- Twenty years ago, this breed didn’t exist. Now it’s 636.728. (WPUTS POWER, IL CAMPAIGN – search.informit.com.au)
- The role and effectiveness of regulation of dog breeding in Australia (B Fogle – 2014 – Hachette UK)
- Dogs and cats and miniature ponies, oh my! Meet the therapy pets (MH Bonham – 2005 – Alpha Books)

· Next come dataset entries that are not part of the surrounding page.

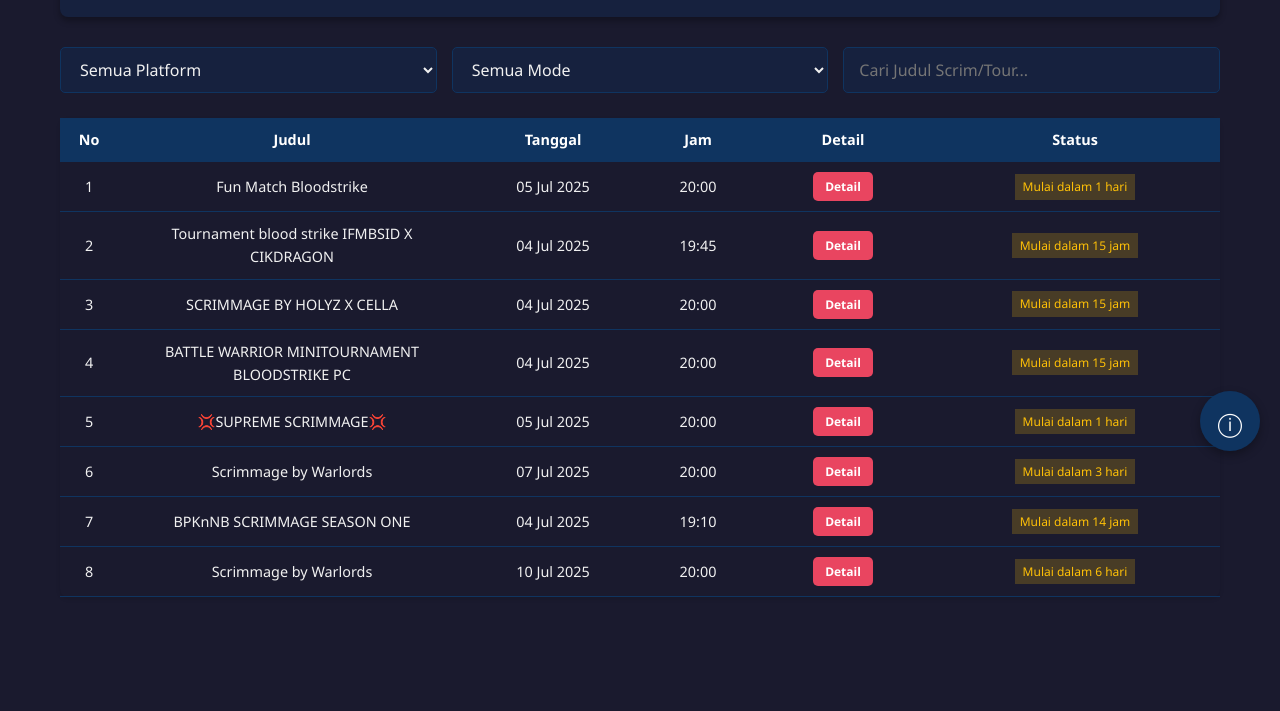
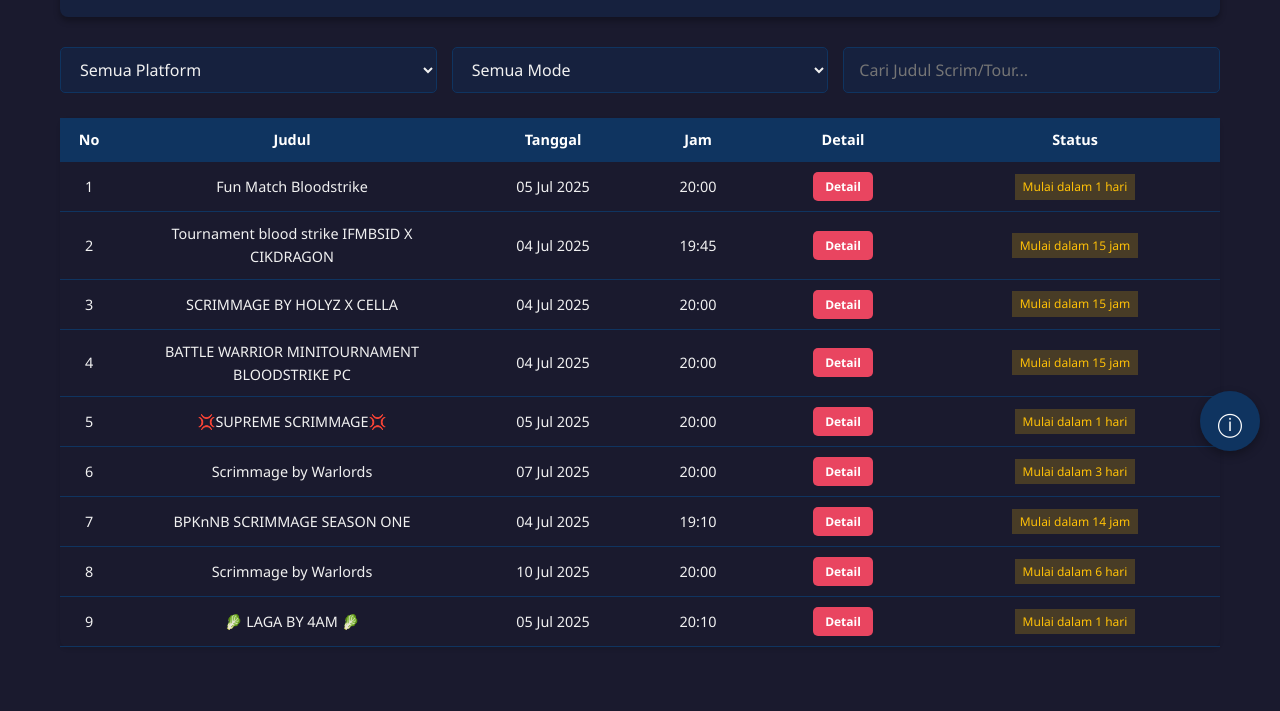
Before and after one commit to Wrahtt55/ScrimBase-ID, a plain HTML site: page index.html in a window 1280 px wide. Shown: the part 329-1040 px from the top of the page. Drawn offline with Linux system fonts and the light colour scheme.

Commit message:
Update index.html

```diff
--- a/index.html
+++ b/index.html
@@ -716,6 +716,19 @@ header {
                 "link": [
                     {"label": "Link Pendaftaran", "url": "https://forms.gle/TAcUxg72mbn6E5TE6"}
                 ]
+            },
+            {
+                "id": 9,
+                "judul": "🥬 LAGA  BY 4AM 🥬",
+                "tanggal": "05/07/2025",
+                "jam": "20:10",
+                "platform": "Mobile",
+                "mode": "Squad",
+                "gambar": "https://imageshack.com/i/poOC9vsWj",
+                "deskripsi": "RULE OF THE GAME : MOBILE ONLY, AIM ASSIST OFF, BAN WEAPON [ORIGIN-12 / AKIMBO dual UZI / NEW SHOTGUN PUTER], BAN BURN MAGAZINE, NO TEAMING, ‼️ IF YOU FIND A VIOLATION, PLEASE SEND EVIDENCE IN THE FORM OF A VIDEO OR SCREENSHOT TO ADMIN, TEAM THAT VIOLATES THE RULES -30 POINTS, ‼️ TEAMS THAT AREN'T PRESENT AT THE SCRIM WHEN STARTED WILL BE BLACKLISTED FOR THE NEXT SCRIM. POINT : #1 = 15 Poin, #2 = 13 Poin, #3 = 10 Poin, #4 = 8 Poin, #5 = 6 Poin, #6 = 4 Poin, #7-10 = 2 Poin, #11-15 = 1 Poin, 1 KILL : 1 Poin. 4 MATCH : M1 : DESERTED VALLEY, M2 : SHUTTER, M3 : DESERTED VALLEY, M4 : SHUTTER. REWARD : E-CERTIFICATE 🥇🥈🥉, The Destroyer CERTIFICATE🎖. 2 TIMES #1 CHAMPION IN A ROW will be Ban on 1 scrimmage.We want various winner and giving a change",
+                "link": [
+                    {"label": "Link Grul", "url": "https://chat.whatsapp.com/FLw4NoJqMieLIkmEoPyLzM?mode=r_t"}
+                ]
             }
 
         ];
```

- Breed group effects on complaints about canine welfare made to the Royal Society for the Prevention of Cruelty to Animals (RSPCA) Queensland, Australia (SA Blackman – 2019 – eprints.utas.edu.au)